WORK REQUIRED -
All records below are to be repeated exactly, with the pictures left out.
(INFORMATION PROVIDED begins)
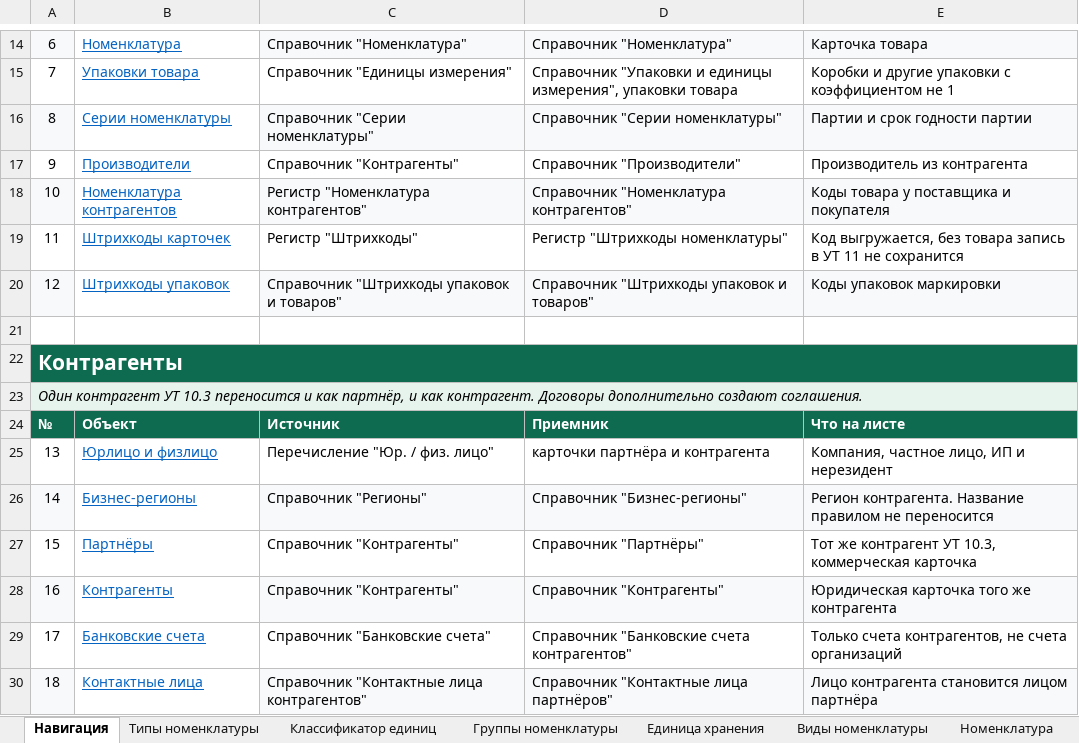
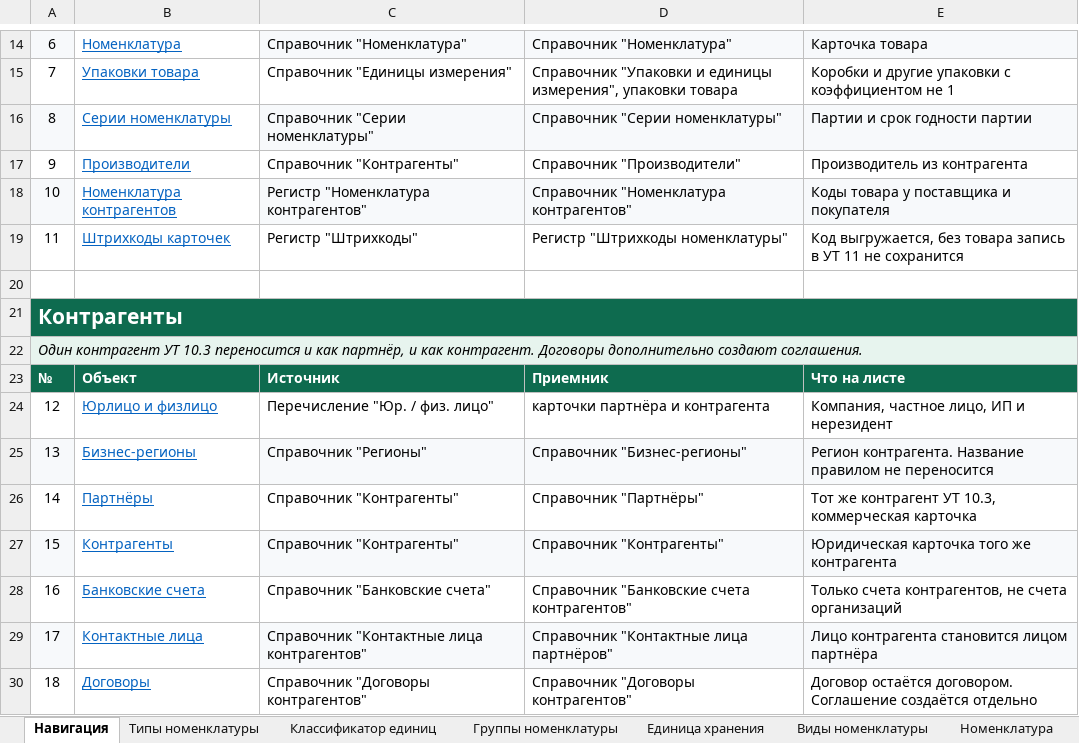
Before and after one commit to crabopal/Primtrade_ExchangeRules_UT10_-_UT11, an Excel workbook: Маппинг_номенклатура_УТ10-УТ11.xlsx, sheet Навигация, drawn as a sheet; only a part is shown, gaps mark what is left out; the shorter side is filled out with more unchanged rows; values as stored, in another font and other column widths than the file's, no borders; removed rows and columns are numbered as before the commit, all else as after; the diff names each change by its address in the sheet, - before the commit and + after, or states it on an @@ line.

```diff
--- a/Маппинг_номенклатура_УТ10-УТ11.xlsx (sheet Навигация)
+++ b/Маппинг_номенклатура_УТ10-УТ11.xlsx (sheet Навигация)
-row 20: 12 | Штрихкоды упаковок | Справочник "Штрихкоды упаковок и товаров" | Справочник "Штрихкоды упаковок и товаров" | Коды упаковок маркировки
@@ column A renumbered from row 24 down @@
```
Also changed, not shown: other sheet tabs.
(INFORMATION PROVIDED ends)
RESPONSE BELOW -
Before and after one commit to crabopal/Primtrade_ExchangeRules_UT10_-_UT11, an Excel workbook: Маппинг_номенклатура_УТ10-УТ11.xlsx, sheet Навигация, drawn as a sheet; only a part is shown, gaps mark what is left out; the shorter side is filled out with more unchanged rows; values as stored, in another font and other column widths than the file's, no borders; removed rows and columns are numbered as before the commit, all else as after; the diff names each change by its address in the sheet, - before the commit and + after, or states it on an @@ line.

```diff
--- a/Маппинг_номенклатура_УТ10-УТ11.xlsx (sheet Навигация)
+++ b/Маппинг_номенклатура_УТ10-УТ11.xlsx (sheet Навигация)
-row 20: 12 | Штрихкоды упаковок | Справочник "Штрихкоды упаковок и товаров" | Справочник "Штрихкоды упаковок и товаров" | Коды упаковок маркировки
@@ column A renumbered from row 24 down @@
```
Also changed, not shown: other sheet tabs.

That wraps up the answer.